Top of Records for the exercise

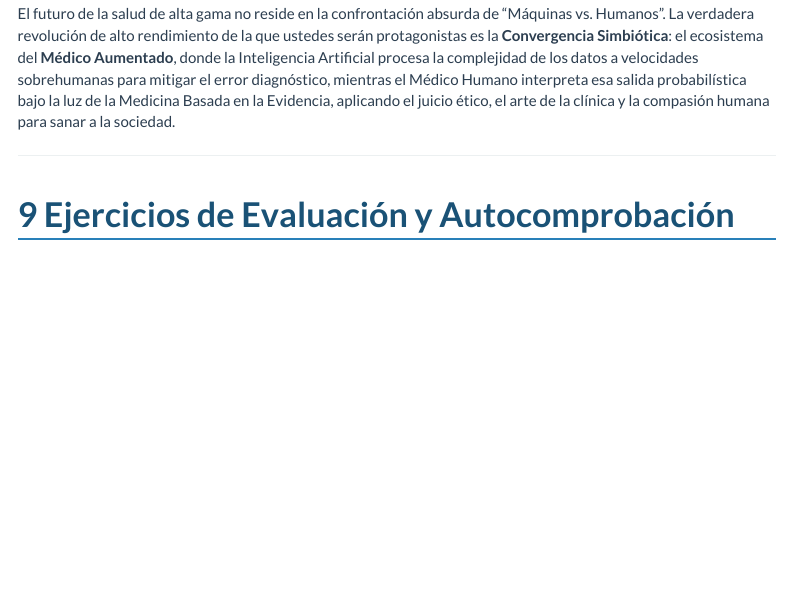
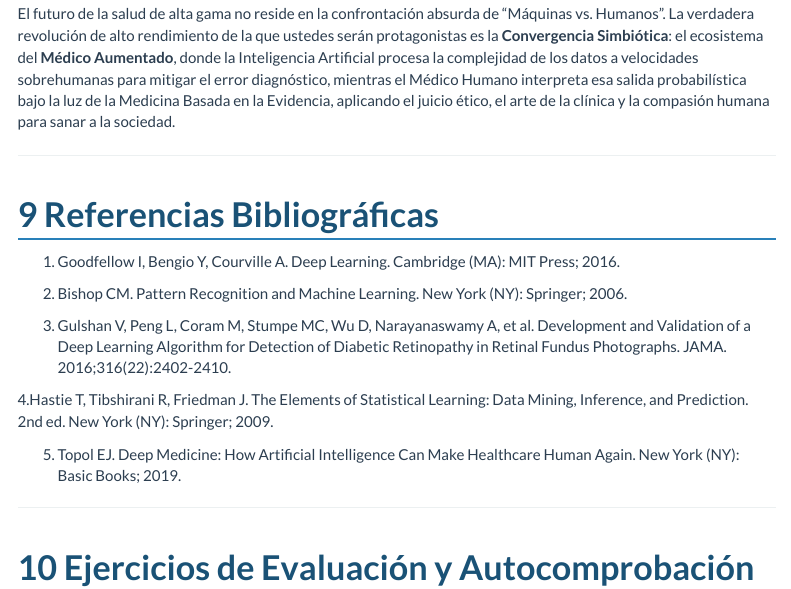
Before and after one commit to gfguevara/intro_ml_medicina, an R Markdown document (capitulo_1_introduccion_ml_medicina.Rmd): the page in a window 1100 px wide, from 14950 px down. Rendered offline with R 4.5, knitr and Pandoc, with nearby package versions; menus at the side of the page are left out.

Commit message:
Agregar referencias bibliográficas

```diff
--- a/capitulo_1_introduccion_ml_medicina.Rmd
+++ b/capitulo_1_introduccion_ml_medicina.Rmd
@@ -401,6 +401,23 @@ La inteligencia artificial posee una capacidad suprahumana incuestionable para i
 
 El futuro de la salud de alta gama no reside en la confrontación absurda de "Máquinas vs. Humanos". La verdadera revolución de alto rendimiento de la que ustedes serán protagonistas es la **Convergencia Simbiótica**: el ecosistema del **Médico Aumentado**, donde la Inteligencia Artificial procesa la complejidad de los datos a velocidades sobrehumanas para mitigar el error diagnóstico, mientras el Médico Humano interpreta esa salida probabilística bajo la luz de la Medicina Basada en la Evidencia, aplicando el juicio ético, el arte de la clínica y la compasión humana para sanar a la sociedad.
 
+
+---
+
+
+# Referencias Bibliográficas
+
+1. Goodfellow I, Bengio Y, Courville A. Deep Learning. Cambridge (MA): MIT Press; 2016.
+
+2. Bishop CM. Pattern Recognition and Machine Learning. New York (NY): Springer; 2006.
+
+3. Gulshan V, Peng L, Coram M, Stumpe MC, Wu D, Narayanaswamy A, et al. Development and Validation of a Deep Learning Algorithm for Detection of Diabetic Retinopathy in Retinal Fundus Photographs. JAMA. 2016;316(22):2402-2410.
+
+4.Hastie T, Tibshirani R, Friedman J. The Elements of Statistical Learning: Data Mining, Inference, and Prediction. 2nd ed. New York (NY): Springer; 2009.
+
+5. Topol EJ. Deep Medicine: How Artificial Intelligence Can Make Healthcare Human Again. New York (NY): Basic Books; 2019.
+
+
 ---
 
 # Ejercicios de Evaluación y Autocomprobación
```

Bottom of Records for the exercise

Exercise description>
In the answer, the data should reappear exactly, with no pictures.

Output of the task>
Before and after one commit to gfguevara/intro_ml_medicina, an R Markdown document (capitulo_1_introduccion_ml_medicina.Rmd): the page in a window 1100 px wide, from 14950 px down. Rendered offline with R 4.5, knitr and Pandoc, with nearby package versions; menus at the side of the page are left out.

Commit message:
Agregar referencias bibliográficas

```diff
--- a/capitulo_1_introduccion_ml_medicina.Rmd
+++ b/capitulo_1_introduccion_ml_medicina.Rmd
@@ -401,6 +401,23 @@ La inteligencia artificial posee una capacidad suprahumana incuestionable para i
 
 El futuro de la salud de alta gama no reside en la confrontación absurda de "Máquinas vs. Humanos". La verdadera revolución de alto rendimiento de la que ustedes serán protagonistas es la **Convergencia Simbiótica**: el ecosistema del **Médico Aumentado**, donde la Inteligencia Artificial procesa la complejidad de los datos a velocidades sobrehumanas para mitigar el error diagnóstico, mientras el Médico Humano interpreta esa salida probabilística bajo la luz de la Medicina Basada en la Evidencia, aplicando el juicio ético, el arte de la clínica y la compasión humana para sanar a la sociedad.
 
+
+---
+
+
+# Referencias Bibliográficas
+
+1. Goodfellow I, Bengio Y, Courville A. Deep Learning. Cambridge (MA): MIT Press; 2016.
+
+2. Bishop CM. Pattern Recognition and Machine Learning. New York (NY): Springer; 2006.
+
+3. Gulshan V, Peng L, Coram M, Stumpe MC, Wu D, Narayanaswamy A, et al. Development and Validation of a Deep Learning Algorithm for Detection of Diabetic Retinopathy in Retinal Fundus Photographs. JAMA. 2016;316(22):2402-2410.
+
+4.Hastie T, Tibshirani R, Friedman J. The Elements of Statistical Learning: Data Mining, Inference, and Prediction. 2nd ed. New York (NY): Springer; 2009.
+
+5. Topol EJ. Deep Medicine: How Artificial Intelligence Can Make Healthcare Human Again. New York (NY): Basic Books; 2019.
+
+
 ---
 
 # Ejercicios de Evaluación y Autocomprobación
```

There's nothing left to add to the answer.